Giles Fraser: Paul Ryan's Faith in Ayn Rand is a Political Problem for Romney
Dr Giles Fraser is priest-in-charge at St Mary's Newington in south London and the former canon chancellor of St Paul's Cathedral.
When I was a teenager, my American girlfriend at the time gave me Ayn Rand's cult novel Atlas Shrugged to read. It changed her life, she said. It changed mine, too. She was not my girlfriend by the morning. It was the most unpleasant thing I'd ever had the misfortune to read.
As a work of literature, Atlas Shrugged is drivel, and not simply because it is so up itself with its own perceived radicalism; fundamentally, all propaganda is drivel, even if it is propaganda in a good cause. Rand's cause was to celebrate what she called "the virtue of selfishness", to denigrate the poor as scroungers and to celebrate the muscular individualism of the creative heroes of capitalism.
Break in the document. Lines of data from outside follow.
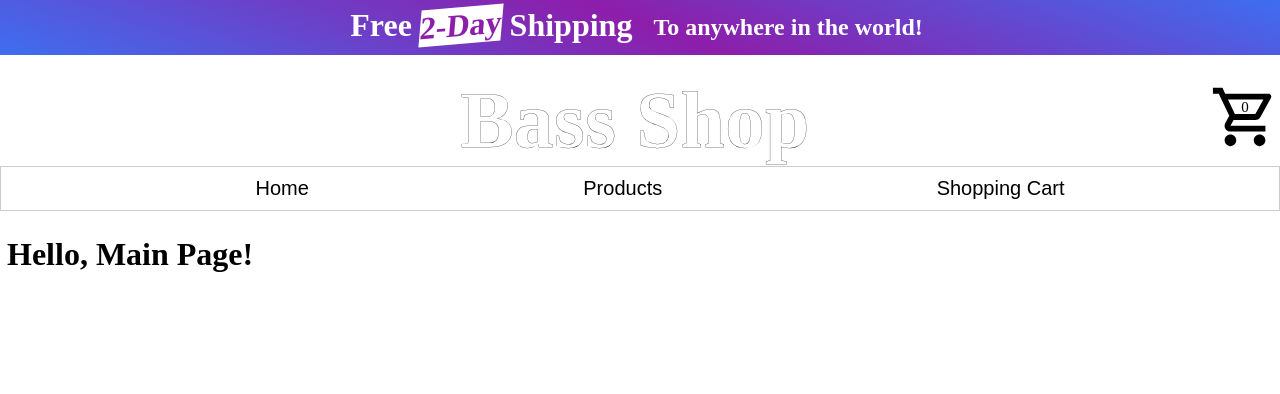
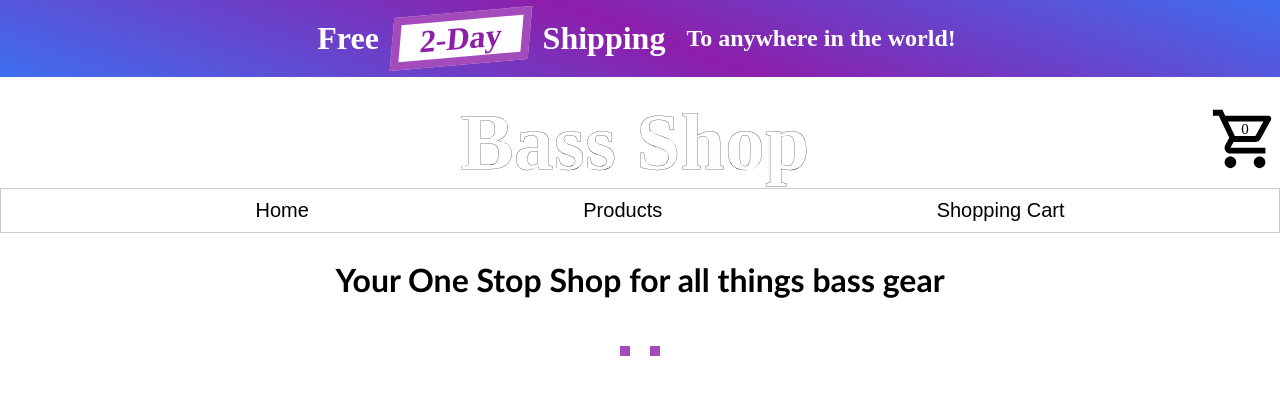
Before and after one commit to blain-crawford/bass-shop, a React (Create React App) app: page / in a window 1280 px wide. Shown: the top 394 px of the page. Built offline with nearby package versions, Linux system fonts and the light colour scheme; a web font is replaced by a local one.

Commit message:
beginning to style home page

```diff
--- a/src/components/css/HeaderStyles.module.css
+++ b/src/components/css/HeaderStyles.module.css
@@ -25,8 +25,9 @@
 }
 
 .twoDay {
-  margin: 0;
-  padding: 0;
+  margin: 5px;
+  padding: 0 20px 0 20px;
+  border: 8px solid rgba(141,30,170,.8);
   text-align: center;
   background-color: white;
   color: rgba(141,30,170,1);
--- /dev/null
+++ b/src/components/css/HomePageStyles.module.css
@@ -0,0 +1,21 @@
+.mainPageContainer {
+  text-align: center;
+  display: flex;
+  flex-direction: column;
+  width: 90%;
+  margin: 0 auto;
+}
+
+.pageTitle {
+  font-family: 'Gill Sans', 'Gill Sans MT', Calibri, 'Trebuchet MS', sans-serif;
+}
+
+.previewContainer {
+  margin: 40px auto;
+  display: flex;
+  gap: 20px;
+}
+
+.productPreview {
+  border: 5px solid rgba(141,30,170,.8);
+}
--- a/src/components/pages/HomePage.js
+++ b/src/components/pages/HomePage.js
@@ -2,12 +2,16 @@ import React, { useState } from 'react';
 import { BrowserRouter, Routes, Route, Link } from 'react-router-dom';
 import allProducts from '../products/allProducts';
 import Header from '../Header';
-
+import styles from '../css/HomePageStyles.module.css'
 function HomePage() {
   return (
-    <div>
-      <h1>Hello, Main Page!</h1>
-    </div>
+    <main className={styles.mainPageContainer}>
+      <h1 className={styles.pageTitle}>Your One Stop Shop for all things bass gear</h1>
+      <div className={styles.previewContainer}>
+        <div className={styles.productPreview}></div>
+        <div className={styles.productPreview}></div>
+      </div>
+    </main>
   );
 }
 
```
Also changed, not shown: src/components/css/MainPageStyles.module.css (deleted).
Altruism, she contends, is "complete evil". The question she poses: what would happen if all the bankers and captains of industry went on strike? What would happen if these Atlas-like gods, who hold up the world, decided one day to shrug and refuse to support everyone else? Then the world would be buggered, she contends. Atlas Shrugged is cheap pornography for the nastiest side of capitalism.
"The reason I got involved in public service, by and large, if I had to credit one thinker, one person, it would be Ayn Rand," said Mitt Romney's now running mate Paul Ryan four years ago. He also admitted he made all his interns read Atlas Shrugged, dishing them out as Christmas presents.
But here's the political problem for Ryan...
comments powered by Disqus
- Florida professor to burn Confederate flag
- Could another English king be buried under a parking lot?
- Huckabee says archaeology supports the Bible
- George W. Bush's CIA Briefer: Bush and Cheney Falsely Presented WMD Intelligence to Public
- Unfinished film about the Holocaust made in 1945 to finally be seen by audiences
- Daniel Pipes calls the rulers of Iran "madmen" on official Iranian TV
- A Professor Tries to Beat Back a News Spoof That Won’t Go Away
- NYT History Book Reviews: Who Got Noticed this Week?
- Sean Wilentz is being called “Hillary’s Historian"
- Hundreds of British historians challenge assumptions of “Historians for Britain” campaign